What I am doing now is a combination of bits and pieces to solve the problem. Matching the text against a table with the name of the surgeons would tells me who did the procedure, patient name is extracted by getting the string between (Mr/Mrs/Miss/Master) and a date regular expression (representing date of birth) and so forth

Then splitting the text into sentences.

Then applying  keywords (like "Stomach)  to extract the sentence containing information about the stomach.

In that sentence, I would look for expected results (like Ulcer). An example of the problem at this level is the following sentences return a positive result for ulcer: (there was an ulcer) ( there was no ulcer) (no identifiable ulcer was seen) (examination reveled healing ulcer) (After through inspection, an ulcer couldnt be seen) etc will all be picked by reg expression as containing the key-term "ulcer" and the code is not that smart to understand negation, and it is virtually impossible to include every possible way of negating the presence of an ulcer in a simple code format.

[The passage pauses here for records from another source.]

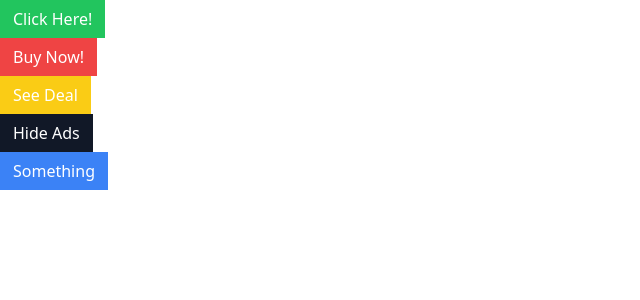
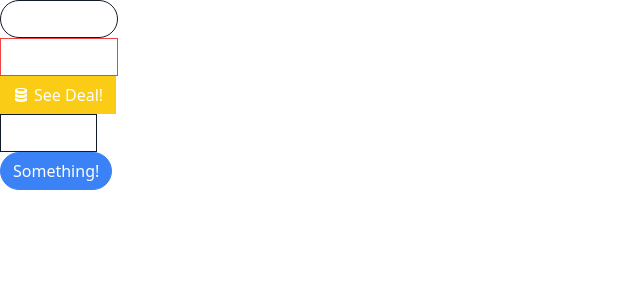
Before and after one commit to shreesh30/Components, a React (Create React App) app: page / in a window 1280 px wide. Shown: the top 300 px of the page, without its empty margins (0-640 px from the left). Built offline with nearby package versions, Linux system fonts and the light colour scheme.

Commit message:
button styling and svg added

```diff
--- a/package.json
+++ b/package.json
@@ -10,6 +10,7 @@
     "prop-types": "^15.8.1",
     "react": "^18.2.0",
     "react-dom": "^18.2.0",
+    "react-icons": "^4.8.0",
     "react-scripts": "5.0.1",
     "web-vitals": "^2.1.4"
   },
--- a/src/App.js
+++ b/src/App.js
@@ -1,33 +1,35 @@
 import Button from "./Button";
+import { GoBell, GoCloudDownload, GoDatabase } from "react-icons/go";
 
 function App() {
   return (
     <div>
       <div>
-        <Button success rounded outline>
-          Click Here!
+        <Button secondary rounded outline>
+          <GoBell />
+          Click me!!
         </Button>
       </div>
-
       <div>
         <Button danger outline>
+          <GoCloudDownload />
           Buy Now!
         </Button>
       </div>
-
       <div>
-        <Button warning>See Deal</Button>
+        <Button warning>
+          <GoDatabase />
+          See Deal!
+        </Button>
       </div>
-
       <div>
         <Button secondary outline>
-          Hide Ads
+          Hide Ads!
         </Button>
       </div>
-
       <div>
         <Button primary rounded>
-          Something
+          Something!
         </Button>
       </div>
     </div>
--- a/src/Button.js
+++ b/src/Button.js
@@ -1,4 +1,3 @@
-// import PropTypes from "prop-types";
 import classNames from "classnames";
 
 function Button({
@@ -11,27 +10,35 @@ function Button({
   outline,
   rounded,
 }) {
-  const classes = classNames("px-3 py-1.5 border", {
+  const classes = classNames("flex items-center px-3 py-1.5 border", {
     "border-blue-500 bg-blue-500 text-white": primary,
     "border-gray-900 bg-gray-900 text-white": secondary,
     "border-green-500 bg-green-500 text-white": success,
     "border-yellow-400 bg-yellow-400 text-white": warning,
     "border-red-500 bg-red-500 text-white": danger,
+    "rounded-full": rounded,
+    "bg-white": outline,
+    "text-blue-500": outline && primary,
+    "text-gray-800": outline && secondary,
+    "text-green-500": outline && success,
+    "text-yellow-400": outline && warning,
+    "text-red-600": outline && danger,
   });
+
   return <button className={classes}>{children}</button>;
 }
 
 Button.propTypes = {
-  checkVariation: ({ primary, secondary, success, warning, danger }) => {
+  checkVariationValue: ({ primary, secondary, success, warning, danger }) => {
     const count =
       Number(!!primary) +
       Number(!!secondary) +
+      Number(!!warning) +
       Number(!!success) +
-      Number(!!warning) +
       Number(!!danger);
 
     if (count > 1) {
-      throw new Error(
+      return new Error(
         "Only one of primary, secondary, success, warning, danger can be true"
       );
     }
--- a/src/index.css
+++ b/src/index.css
@@ -1,3 +1,7 @@
 @tailwind base;
 @tailwind components;
 @tailwind utilities;
+
+button>svg{
+margin-right: 5px;
+}
--- a/src/index.js
+++ b/src/index.js
@@ -3,5 +3,7 @@ import React from "react";
 import ReactDOM from "react-dom/client";
 import App from "./App";
 
-const root = ReactDOM.createRoot(document.getElementById("root"));
+const el = document.getElementById("root");
+const root = ReactDOM.createRoot(el);
+
 root.render(<App />);
```
Also changed, not shown: 1 other file (tests, documents, lock files or other folders).
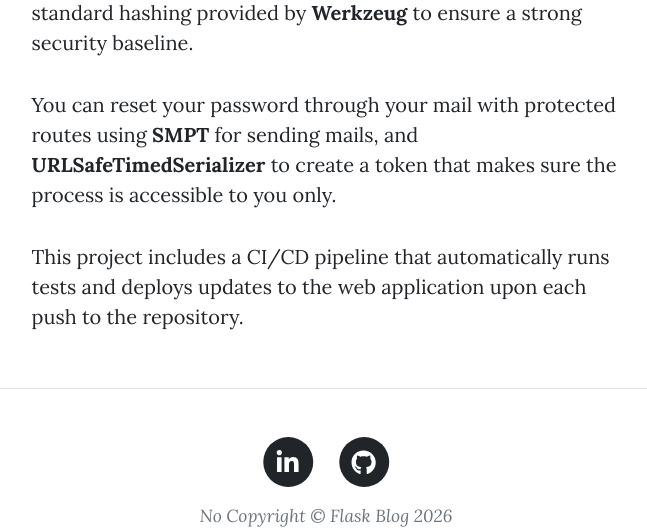
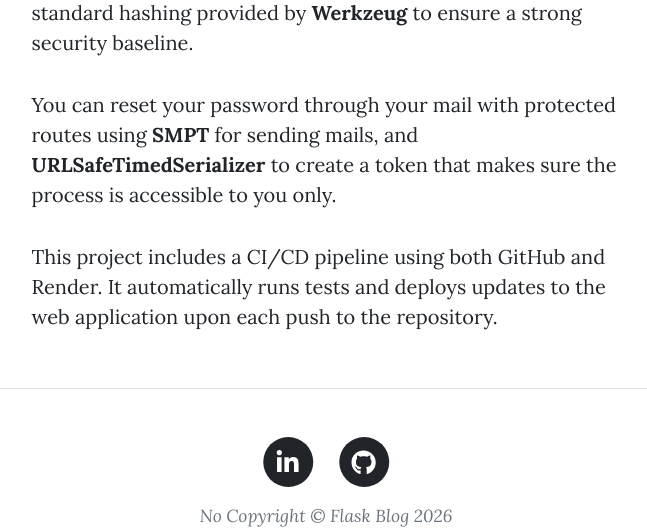
Before and after one commit to Antonio-sharp-plus/FlaskBlog, a Flask app: page /about in a window 1280 px wide. Shown: the part 1098-1629 px from the top of the page, without its empty margins (314-961 px from the left). Run offline with Flask 3, Linux system fonts and the light colour scheme; parts of the project's set-up code (start-up, migrations or seed data) failed here and were passed over; some libraries are stand-ins or nearby versions.

Commit message:
Changed the about.html

```diff
--- a/templates/about.html
+++ b/templates/about.html
@@ -43,7 +43,7 @@
           to create a token that makes sure the process is accessible to you only.
         </p>
         <p>
-          This project includes a CI/CD pipeline that automatically runs tests and deploys updates
+          This project includes a CI/CD pipeline using both GitHub and Render. It automatically runs tests and deploys updates
           to the web application upon each push to the repository.
         </p>
       </div>
```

Maybe text miner could pick this up but note sure if it could be coded and embedded at part of a SAS code. 

This is just one example of a problem that you might run into with reg expression (and the list could get very long)

Yet, you would think (maybe with machine learning?) that a set of general rules could be programmed into the code.

Like:

IF sentence X contains the term "ulcerAND there is no negation THEN Ulcer_variable=1 ELSE Ulcer_Variable=0

 

Maybe wishful thinking, but as data volume, computing power and the sophistication of coding (and human laziness) increase, asking humans to input data using structured forms is not the way forward. We need tools to understand and analyse natural human language

 

 

As I said, maybe wishful thinking...  at least today

 

Thanks 

AM

SAS Super FREQ
Posts: 9,325

Re: Processing unstructured data into structured data for dummies

Hi:
A lot of what you describe sounds like the kind of data mining that people perform using SAS Text Miner tools (used with SAS Enterprise Miner). For an example of Data Mining with Text Miner, there is an Ask the Expert webinar that you can watch here: https://communities.sas.com/t5/Ask-the-Expert/SAS-Text-Miner-Getting-Started/ta-p/350616

cynthia
Regular Contributor
Posts: 150

Re: Processing unstructured data into structured data for dummies

The problem is well known. I won't go into more than that but the issues is that SAS is not the language to handle it. SAS, under the covers, has the capability of doing a lot of the heavy lifting but syntactically, it is not the appropriate choice.

 

Look into languages that are structured differently (object-oriented). I use C# but easily found a library:

 

https://www.nrecosite.com/nlp_ner_net.aspx

 

You should be able to find similar stuff in java or python. Python is probably the slowest so keep that in mind.

Super User
Posts: 23,323

Re: Processing unstructured data into structured data for dummies

I've done this with Python before, but the reports usually do have some structure. 

 

The first step was bringing all the text into an application in a semi-structured form. Then we decided on the values we needed for a specific analysis and used some text mining algorithms to set the values.  Those are then used for the analysis.

 

It doesn't seem to matter what language you use, but the process is generally the same at the moment. 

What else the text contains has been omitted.